= Problem to solve =
Identify all lines in the data containing the string "user". Copy them out.

:: Records for processing

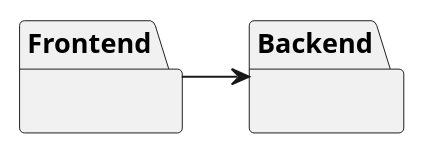
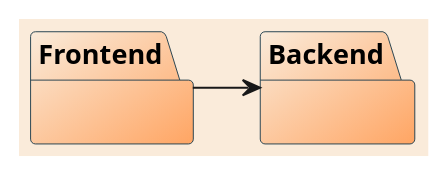
Before and after one commit to e-caste/SoftEng-EZGas: the first of 9 diagrams in docs/DesignDocument.md, drawn with PlantUML. The commit also changed other lines of this file and 1 other file, not shown here.

Commit message:
Graphical Aspects + Class types

````diff
--- a/docs/DesignDocument.md
+++ b/docs/DesignDocument.md
@@ -35,16 +35,21 @@
 ```plantuml
 @startuml
-package "Backend" {
+skinparam backgroundcolor #FAEBDA
+skinparam package {
+BackgroundColor #FAEBDA/FFA563
+BorderColor #26424F
+}
+package "Backend"{
 
 }
 
-package "Frontend" {
+package "Frontend"{
 
 }
 
 
 Frontend -> Backend
 @enduml
 
 
 ```
````
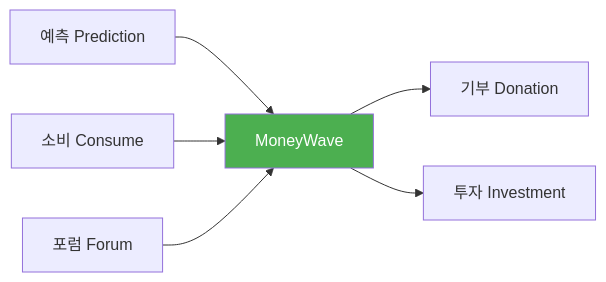
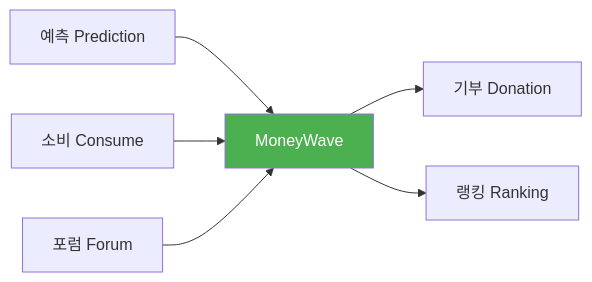
The first of 4 diagrams in README.md (positivemultiplier/posmul), drawn with Mermaid before and after one commit. The commit also changed other lines of this file and 63 other files, not shown here.

````diff
--- a/README.md
+++ b/README.md
@@ -37,10 +37,10 @@
 ```mermaid
 graph LR
     A[예측 Prediction] --> D[MoneyWave]
     B[소비 Consume] --> D
     C[포럼 Forum] --> D
     D --> E[기부 Donation]
-    D --> F[투자 Investment]
+    D --> F[랭킹 Ranking]
     
     style D fill:#4CAF50,color:#fff
 ```
````
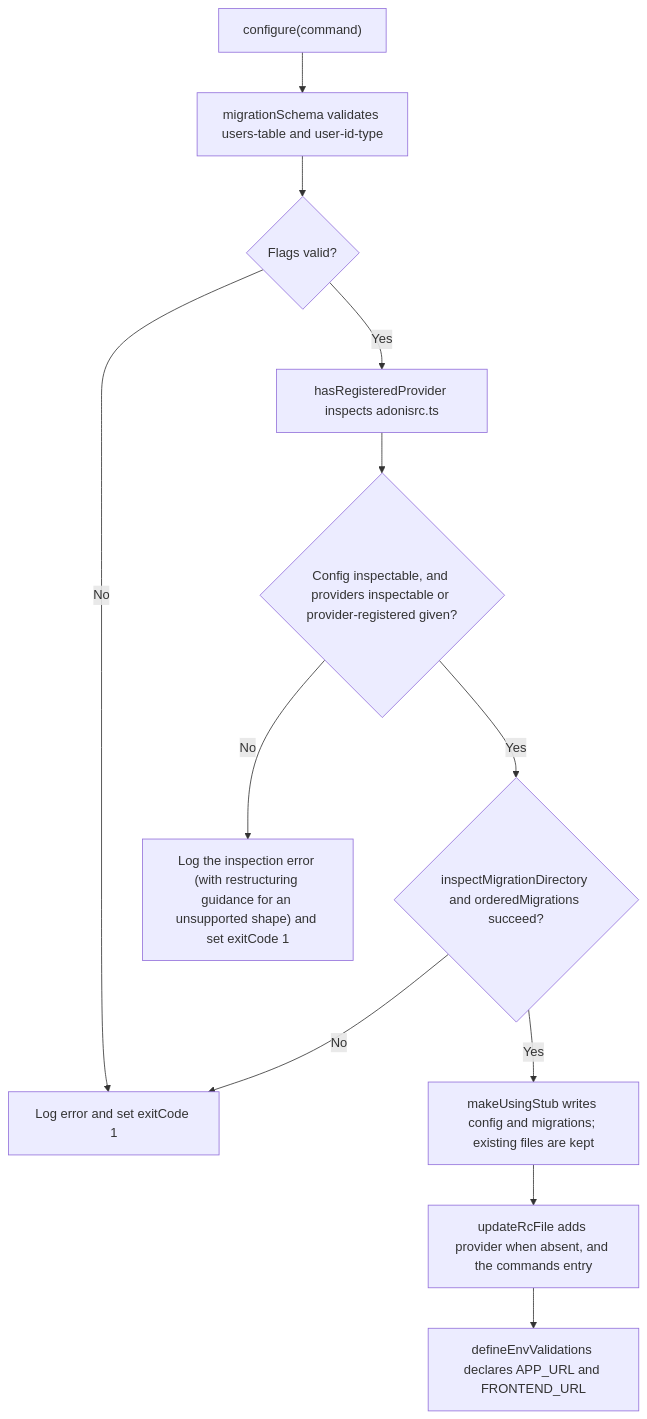
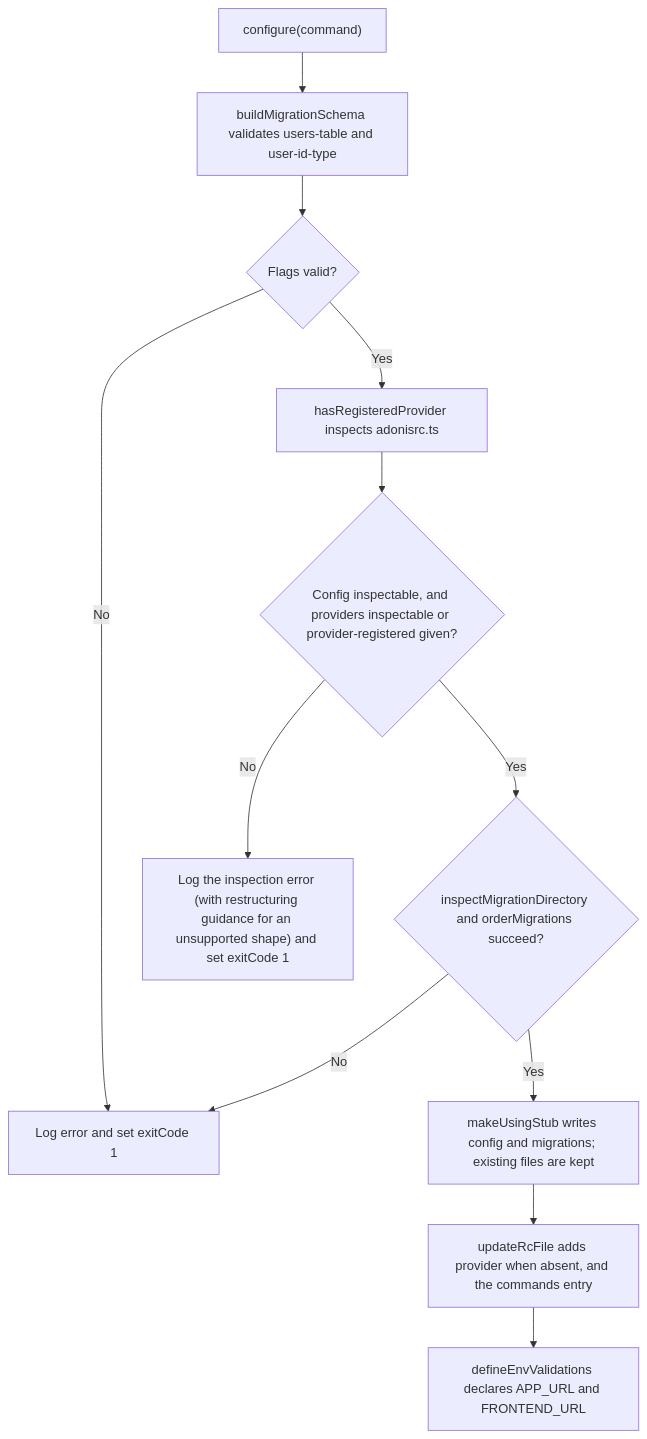
One commit to Kevinjohn/oss-adonisjs-account-kit changed the second of 2 diagrams in user-stories/US-ACCOUNT-60-install-account-kit-package.md. Above: the diagram before and after it, drawn with Mermaid. The commit also changed other lines of this file and 29 other files, not shown here.

````diff
--- a/user-stories/US-ACCOUNT-60-install-account-kit-package.md
+++ b/user-stories/US-ACCOUNT-60-install-account-kit-package.md
@@ -47,14 +47,14 @@
 ```mermaid
 flowchart TD
-    A["configure(command)"] --> B["migrationSchema validates users-table and user-id-type"]
+    A["configure(command)"] --> B["buildMigrationSchema validates users-table and user-id-type"]
     B --> C{"Flags valid?"}
     C -->|No| D["Log error and set exitCode 1"]
     C -->|Yes| E["hasRegisteredProvider inspects adonisrc.ts"]
     E --> F{"Config inspectable, and providers inspectable or provider-registered given?"}
     F -->|No| G["Log the inspection error (with restructuring guidance for an unsupported shape) and set exitCode 1"]
-    F -->|Yes| M{"inspectMigrationDirectory and orderedMigrations succeed?"}
+    F -->|Yes| M{"inspectMigrationDirectory and orderMigrations succeed?"}
     M -->|No| D
     M -->|Yes| H["makeUsingStub writes config and migrations; existing files are kept"]
     H --> I["updateRcFile adds provider when absent, and the commands entry"]
     I --> J["defineEnvValidations declares APP_URL and FRONTEND_URL"]
 ```
````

::::

= Final answer =
One commit to Kevinjohn/oss-adonisjs-account-kit changed the second of 2 diagrams in user-stories/US-ACCOUNT-60-install-account-kit-package.md. Above: the diagram before and after it, drawn with Mermaid. The commit also changed other lines of this file and 29 other files, not shown here.
--- a/user-stories/US-ACCOUNT-60-install-account-kit-package.md
+++ b/user-stories/US-ACCOUNT-60-install-account-kit-package.md
-    A["configure(command)"] --> B["migrationSchema validates users-table and user-id-type"]
+    A["configure(command)"] --> B["buildMigrationSchema validates users-table and user-id-type"]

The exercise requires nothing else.